Prichard was instrumental in developing British sniper technique and doctrine, turning the tables on the Germans, who dominated the trenches through most of 1915 with their sharpshooters armed with Mausers and good German optics.
Hesketh-Prichard was an author, conservationist, cricketer of notable ability, an explorer, and most of all, a big game hunter. His knowledge of fieldcraft and his grasp of the poorly-understood workings of telescopic sights made him an invaluable asset to the British and Canadian troops who were literally getting their heads handed to them by the superior German sniping program.
Hesketh-Prichard developed all kinds of doctrine, from concealment to spotting, and he developed tricks like using a dummy head hoisted above the trenches to draw and pinpoint fire.
By 1916, he had a thriving sniping school going, and the British sniping program dominated No Man’s Land. Counter-sniping capabilities developed under Hesketh-Prichard’s tutelage saved thousands of lives.
His book “Sniping in France” is a classic and it’s available on Wikisource.
The hunter had a keen appreciation of the nature of “The Scout.” He understood the sniper’s critical role as an observer and “scout” work was an integral part of his training program.
Though he was not a frontiersman, Hesketh-Prichard was close kin, and deserves to be considered a Frontier Partisan. Below is an excerpt of his treatise on The Modern Scout, which tips the hat to one of the great Frontier Partisans, Frederick Russell Burnham. The sense of continuity mixed with practical and technological adaptation appeals to me; it’s a guiding principle of Frontier Partisans:
IN all previous wars, the scouts and patrols have had their own special place. In this, the greatest of all wars, although there was much scouting done—far more than in any previous war— yet in many respects it was of so different a nature that a new era in these practices may fairly be said to have set in.
In former wars, the individual scout had far more chance. In the Boer War, for instance, Major F. R. Burnham, D.S.O., an American who held a commission in the British Army, made a wonderful name for himself, as did Dan Theron on the Boer side.
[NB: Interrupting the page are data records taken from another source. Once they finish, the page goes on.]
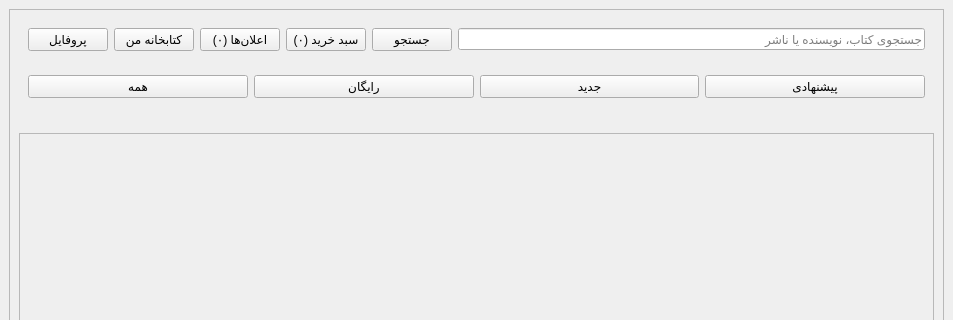
Above: client/homewindow_c.ui from afkhamis1386-afk/bookCLUB_Project before the change; both pictures show x 0 to 953 and y 0 to 320 of the 953 by 770 pixel window. Below: the same form after it.
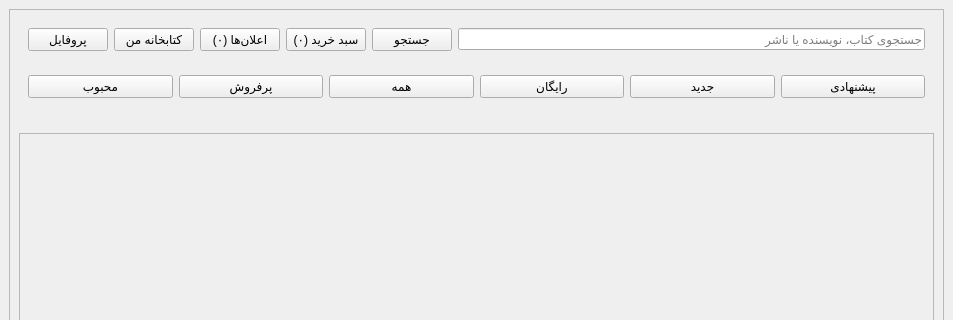
That is the form after the change. Icons and pictures are not drawn.

Commit message: feat: editing adminmainwindow and admincontroller and homewindow and publishermainwindow and bookrepository and bookmanager and adminmanager

Patch:
```diff
--- a/client/homewindow_c.ui
+++ b/client/homewindow_c.ui
@@ -169,6 +169,20 @@
        <item row="1" column="0">
         <widget class="QWidget" name="tabsWidget" native="true">
          <layout class="QHBoxLayout" name="horizontalLayout_2">
+          <item>
+           <widget class="QPushButton" name="popularTabButton">
+            <property name="text">
+             <string>محبوب</string>
+            </property>
+           </widget>
+          </item>
+          <item>
+           <widget class="QPushButton" name="bestSellersTabButton">
+            <property name="text">
+             <string>پرفروش</string>
+            </property>
+           </widget>
+          </item>
           <item>
            <widget class="QPushButton" name="allTabButton">
             <property name="text">
```
The commit also changes 15 other files.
First and last, I suppose that Burnham was the greatest scout of our time. Physically a small man, he was amazingly well knit, and very strong, and his many feats of hardihood owed much to his compact and untiring build. His name will live on account of two feats—the first, his passing through the entire Matabele Army and shooting the M’limo, the witch doctor, who was responsible for the Matabele War ; and the second, his dash through the Boer lines, when he blew up the railway on the far side of Pretoria.
The first article of Burnham’s faith was absolute physical fitness, and his idea of physical fitness was much more rigorous than that of most athletes. It was not with him a matter of merely keeping his muscles of speed and endurance in good fettle, but —what is a much harder thing—the keeping of all his senses at their highest pitch of efficiency. Thus, apart from his hearing and eyesight, which were very keen, I have never met anyone else, except one Indian, who possessed anything like his sense of smell. He could smell a small fire in the open at an extraordinary distance, and he told me that this power had often been of the greatest value to him.
But Burnham was essentially, as a scout, the product of what may be called a savage, or extra-European War, and in this war there was no one on either side who had anything like the same opportunities of hand-to-hand work. Whereas it would perhaps be too much to say that the day of Burnham has passed for ever, yet it is true enough that a new generation of scouts has arisen, whose work, or much of it, has been of a very different nature. In open or semi-open warfare a scout may still be ordered to go by day or night, and find out if this or that village is occupied by the enemy, but once trench warfare sets in, and the battle fronts of the opposing armies stretch from the sea to Switzerland, the work of the scout undergoes great changes. His theatre of action is No Man’s Land, which comprises all the area between the two armies which are drawn up one against the other.
Hesketh-Prichard’s health was broken by the war, though the underlying problem may have been malaria contracted during his pre-war explorations. He did not live long past publication of “Sniping in France.” His doctrine would be revived during the Second World War and remains sound in many of its principles even today. Of course, Hesketh-Prichard would have embraced innovation, both in tactics and technology. A bridge between eras, Hesketh-Prichard was a pioneer of modern sniping and a great Frontier Partisan.